(Title Image: Which?)
Over the last few months, two backbench debates have taken place on leaseholds and unadopted roads – both resulting in AMs giving very strong views on the matter and backing calls for reform and greater regulation.
Hefin David AM (Lab, Caerphilly) has brought forward a proposal to introduce a new law on “the missing piece of the jigsaw”: the rights of freeholders who live on managed estates.
The Guardian describe it as “fleecehold” – residents who hold a freehold on their property but have to pay unaccountable and excessive estates management fees. Residents are “trapped” in these contracts, with very little oversight of the management companies which are often majority-owned and staffed by major housing developers.
Leaseholders have statutory rights when paying ground rent/service charges, but this doesn’t extend to freeholders.
Hefin proposes a law which would: give freeholders the right to challenge the “reasonableness” of service charges; prevent management companies from taking possession of a property for unpaid ground rent/service charges; ensure any changes to the law in England regulating estates management companies covers Wales too.
Suzy Davies AM (Con, South Wales West) believes rent charges are being used “creatively” on large housing estates where, as a result, there are chronic problems with unadopted roads and communal areas. Suzy described it as a “developer’s dream”: completely unregulated, no obligation to consult, no obligation to demand reasonable charges, no rights for rent-payers to either see documents or access a tribunal – it has to be done through the courts.

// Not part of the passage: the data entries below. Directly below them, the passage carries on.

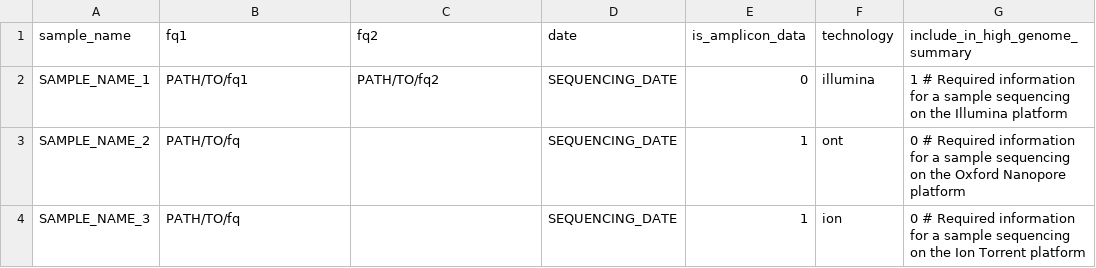
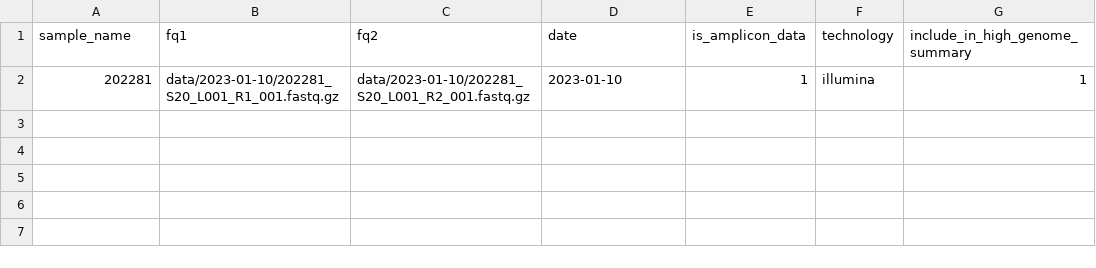
Before and after one commit to IKIM-Essen/uncovar, a CSV file: config/pep/samples.csv, drawn as a sheet.

```diff
--- a/config/pep/samples.csv
+++ b/config/pep/samples.csv
@@ -1,4 +1,2 @@
 sample_name,fq1,fq2,date,is_amplicon_data,technology,include_in_high_genome_summary
-SAMPLE_NAME_1,PATH/TO/fq1,PATH/TO/fq2,SEQUENCING_DATE,0,illumina,1 # Required information for a sample sequencing on the Illumina platform
-SAMPLE_NAME_2,PATH/TO/fq,,SEQUENCING_DATE,1,ont,0 # Required information for a sample sequencing on the Oxford Nanopore platform
-SAMPLE_NAME_3,PATH/TO/fq,,SEQUENCING_DATE,1,ion,0 # Required information for a sample sequencing on the Ion Torrent platform
+202281,data/2023-01-10/202281_S20_L001_R1_001.fastq.gz,data/2023-01-10/202281_S20_L001_R2_001.fastq.gz,2023-01-10,1,illumina,1
```
Also changed, not shown: 9 other files.
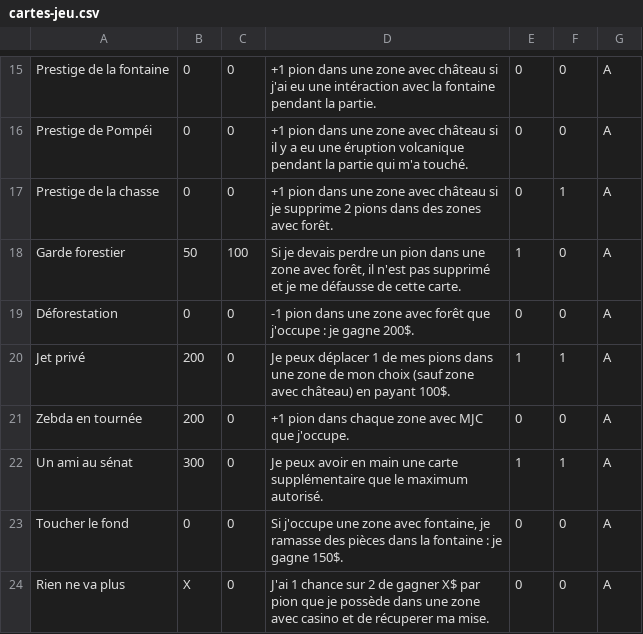
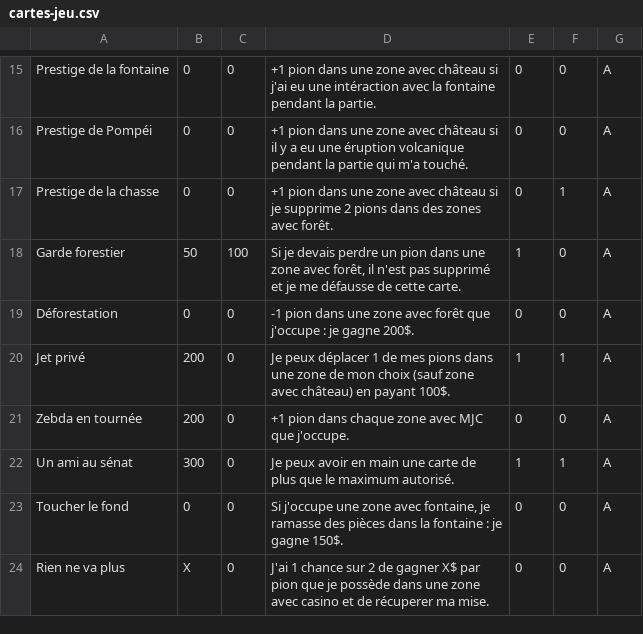
Before and after one commit to LeonLenclos/pollos-para-todos, a CSV file: source/csv/cartes-jeu.csv, drawn as a sheet; only a part is shown, gaps mark what is left out.

Commit message:
Update cartes-jeu.csv

```diff
--- a/source/csv/cartes-jeu.csv
+++ b/source/csv/cartes-jeu.csv
@@ -21,3 +21,3 @@ Jet privé,200,0,Je peux déplacer 1 de mes pions dans une zone de mon choix (sa
 Zebda en tournée,200,0,+1 pion dans chaque zone avec MJC que j'occupe.,0,0,A
-Un ami au sénat,300,0,Je peux avoir en main une carte supplémentaire que le maximum autorisé.,1,1,A
+Un ami au sénat,300,0,Je peux avoir en main une carte de plus que le maximum autorisé.,1,1,A
 Toucher le fond,0,0,"Si j'occupe une zone avec fontaine, je ramasse des pièces dans la fontaine : je gagne 150$.",0,0,A
```
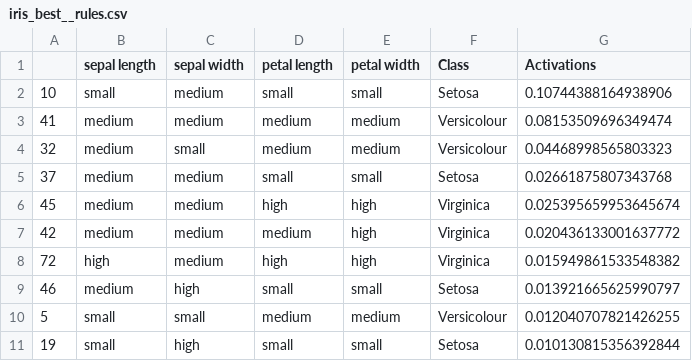
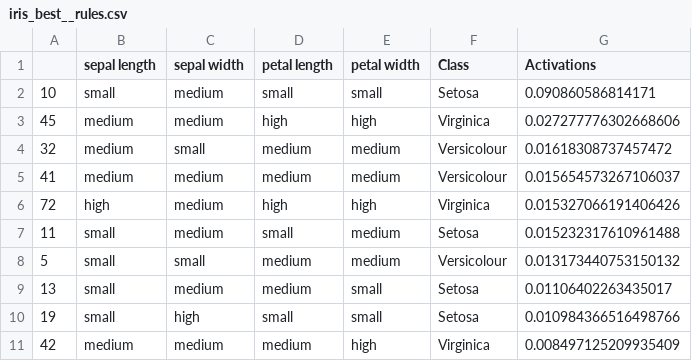
Before and after one commit to juelha/NeuroFuzzyRuleMiner, a CSV file: results/iris/iris_best__rules.csv, drawn as a sheet.

```diff
--- a/results/iris/iris_best__rules.csv
+++ b/results/iris/iris_best__rules.csv
@@ -1,11 +1,11 @@
 ,sepal length,sepal width,petal length,petal width,Class,Activations
-10,small,medium,small,small,Setosa,0.10744388164938906
-41,medium,medium,medium,medium,Versicolour,0.08153509696349474
-32,medium,small,medium,medium,Versicolour,0.04468998565803323
-37,medium,medium,small,small,Setosa,0.02661875807343768
-45,medium,medium,high,high,Virginica,0.025395659953645674
-42,medium,medium,medium,high,Virginica,0.020436133001637772
-72,high,medium,high,high,Virginica,0.015949861533548382
-46,medium,high,small,small,Setosa,0.013921665625990797
-5,small,small,medium,medium,Versicolour,0.012040707821426255
-19,small,high,small,small,Setosa,0.010130815356392844
+10,small,medium,small,small,Setosa,0.090860586814171
+45,medium,medium,high,high,Virginica,0.027277776302668606
+32,medium,small,medium,medium,Versicolour,0.01618308737457472
+41,medium,medium,medium,medium,Versicolour,0.015654573267106037
+72,high,medium,high,high,Virginica,0.015327066191406426
+11,small,medium,small,medium,Setosa,0.015232317610961488
+5,small,small,medium,medium,Versicolour,0.013173440753150132
+13,small,medium,medium,small,Setosa,0.01106402263435017
+19,small,high,small,small,Setosa,0.010984366516498766
+42,medium,medium,medium,high,Virginica,0.008497125209935409
```
Also changed, not shown: 11 other files.
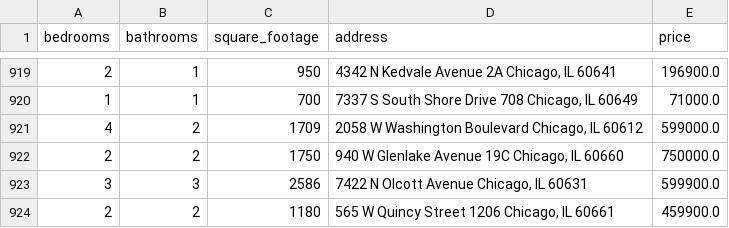
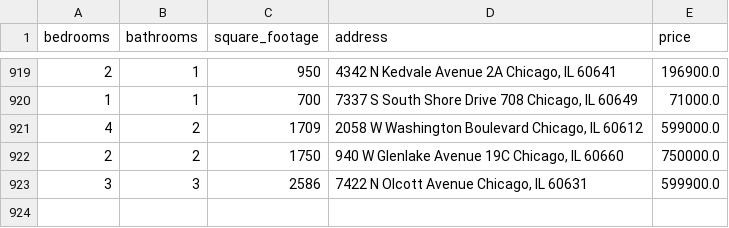
Before and after one commit to bilooo-web/webscraping_project_real_estate, a CSV file: cleaned_data.csv, drawn as a sheet; only a part is shown, gaps mark what is left out; the diff names each change by its address in the sheet, - before the commit and + after, or states it on an @@ line.

```diff
--- a/cleaned_data.csv
+++ b/cleaned_data.csv
-row 924: 2 | 2 | 1180 | 565 W Quincy Street 1206 Chicago, IL 60661 | 459900.0
```
Also changed, not shown: raw_data.csv.
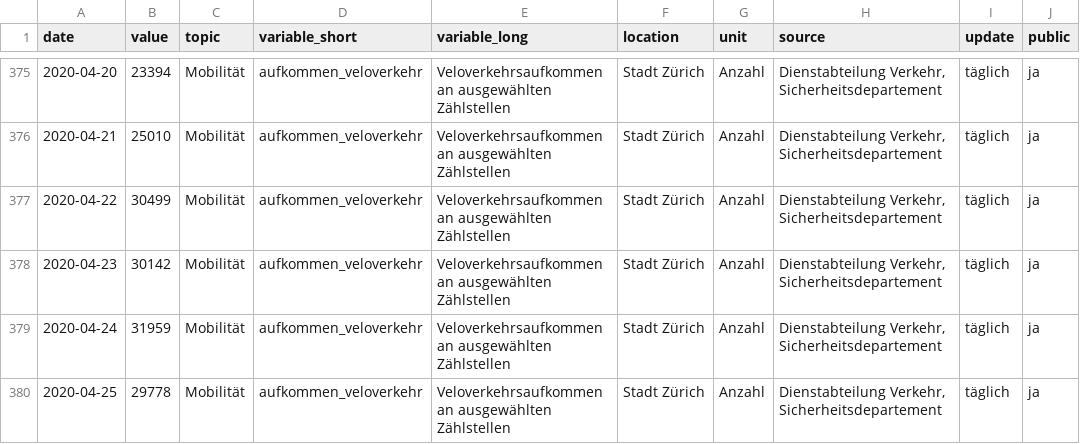
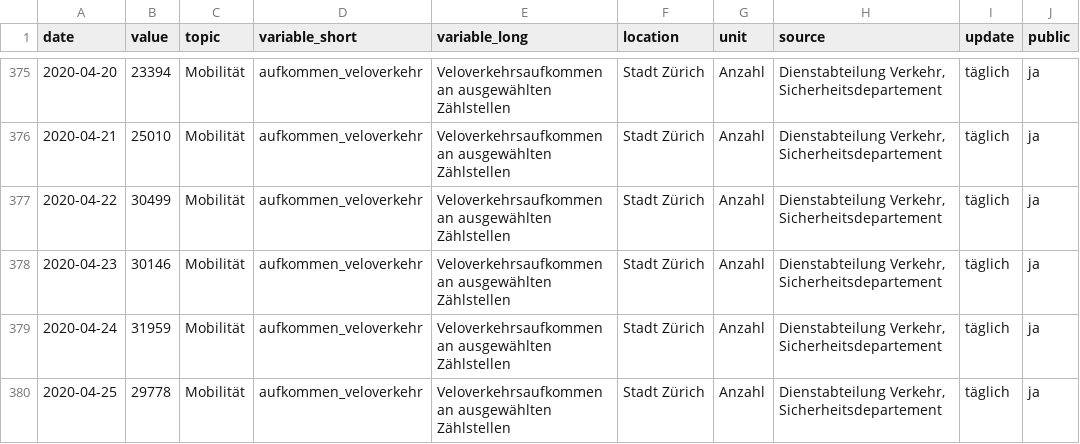
Before and after one commit to statistikZH/covid19monitoring_mobility_ZaehlstellenMIVLVVelo, a CSV file: Mobilität_AufkommenTerrestrischerVerkehr.csv, drawn as a sheet; only a part is shown, gaps mark what is left out; the diff covers the shown part only; the diff names each change by its address in the sheet, - before the commit and + after, or states it on an @@ line.

```diff
--- a/Mobilität_AufkommenTerrestrischerVerkehr.csv
+++ b/Mobilität_AufkommenTerrestrischerVerkehr.csv
-B378 (value): 30142
+B378 (value): 30146
```
Also changed, not shown: 4 added rows and 11 edited cells elsewhere in this file.
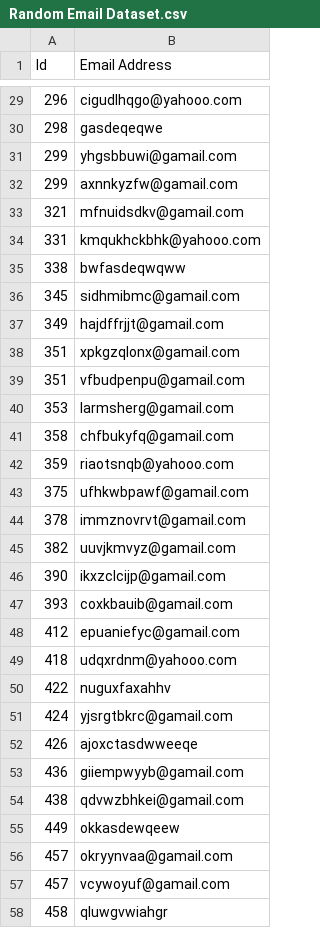
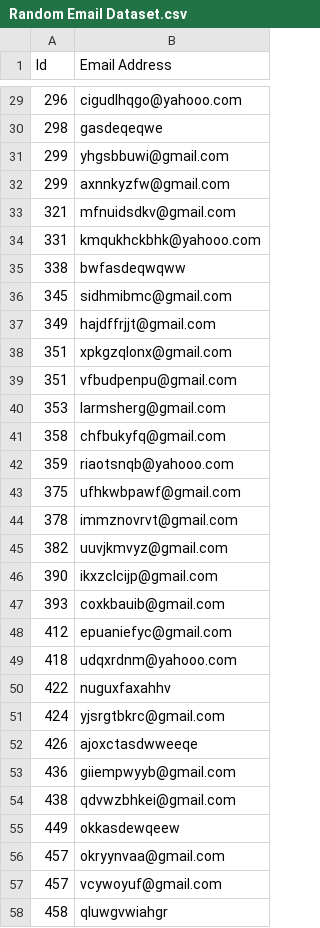
Before and after one commit to npntraining/sample-datasets, a CSV file: Random Email Dataset.csv, drawn as a sheet; only a part is shown, gaps mark what is left out; the diff covers the shown part only.

```diff
--- a/Random Email Dataset.csv
+++ b/Random Email Dataset.csv
@@ -30,29 +30,29 @@ Id,Email Address
 298,gasdeqeqwe
-299,yhgsbbuwi@gamail.com
-299,axnnkyzfw@gamail.com
-321,mfnuidsdkv@gamail.com
+299,yhgsbbuwi@gmail.com
+299,axnnkyzfw@gmail.com
+321,mfnuidsdkv@gmail.com
 331,kmqukhckbhk@yahooo.com
 338,bwfasdeqwqww
-345,sidhmibmc@gamail.com
-349,hajdffrjjt@gamail.com
-351,xpkgzqlonx@gamail.com
-351,vfbudpenpu@gamail.com
-353,larmsherg@gamail.com
-358,chfbukyfq@gamail.com
+345,sidhmibmc@gmail.com
+349,hajdffrjjt@gmail.com
+351,xpkgzqlonx@gmail.com
+351,vfbudpenpu@gmail.com
+353,larmsherg@gmail.com
+358,chfbukyfq@gmail.com
 359,riaotsnqb@yahooo.com
-375,ufhkwbpawf@gamail.com
-378,immznovrvt@gamail.com
-382,uuvjkmvyz@gamail.com
-390,ikxzclcijp@gamail.com
-393,coxkbauib@gamail.com
-412,epuaniefyc@gamail.com
+375,ufhkwbpawf@gmail.com
+378,immznovrvt@gmail.com
+382,uuvjkmvyz@gmail.com
+390,ikxzclcijp@gmail.com
+393,coxkbauib@gmail.com
+412,epuaniefyc@gmail.com
 418,udqxrdnm@yahooo.com
 422,nuguxfaxahhv
-424,yjsrgtbkrc@gamail.com
+424,yjsrgtbkrc@gmail.com
 426,ajoxctasdwweeqe
-436,giiempwyyb@gamail.com
-438,qdvwzbhkei@gamail.com
+436,giiempwyyb@gmail.com
+438,qdvwzbhkei@gmail.com
 449,okkasdewqeew
-457,okryynvaa@gamail.com
-457,vcywoyuf@gamail.com
+457,okryynvaa@gmail.com
+457,vcywoyuf@gmail.com
 458,qluwgvwiahgr
```
Also changed, not shown: 80 edited cells elsewhere in this file, 3 other files.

Bethan Sayed AM (Plaid, South Wales West) bemoaned the poor standard of new-build estates – which has already been discussed by AMs. The fact people could potentially lose their home over unpaid charges is “appalling” and it wasn’t right to ask people to pay twice for the upkeep of a property or neighbourhood (when they pay council tax too, despite their roads being unadopted).
Gareth Bennett AM (UKIP, South Wales Central) said it was a pity that all these issues relating to arbitrary property charges – leaseholds, unadopted roads and “fleeceholds” – couldn’t be wrapped up in a single piece of legislation, but it was correct that rights for freeholders are the same in Wales and England.
David Melding AM (Con, South Wales Central) said this was an area of law “screaming out for regulation or an update” as these sorts of practices were unheard of 10, 20 or 30 years ago. Research from Which? and the UK House of Commons suggests unnecessary service charges and excessive leaseholds could top £1.4billion. The “outrageous” business model housebuilders use where they develop entire housing estates that are unadoptable “has to stop”.
On behalf of the Welsh Government, Housing & Regeneration Minister, Rebecca Evans (Lab, Gower) told the chamber that while a number of measures were announced a few weeks ago in relation to leaseholders, it’s right the situation of freeholders was addressed too and their concerns tend to be similar.
There was no firm commitment to supporting a new law, but the Minister “won’t shy away” and is engaging with the Law Commission to look at property/residential law. Also, a task and finish group will be set up to advise her on what else can be done to professionalise and raise standards of conduct in the property and estates management sector.
In reply, Hefin raised the possibility that several AMs could submit the same Bill for selection in a future ballot to increase the chances of a law being brought forward.
While the Welsh Government abstained, Dawn Bowden AM (Lab, Merthyr Tydfil & Rhymney) was the sole objector; I’m assuming by accident.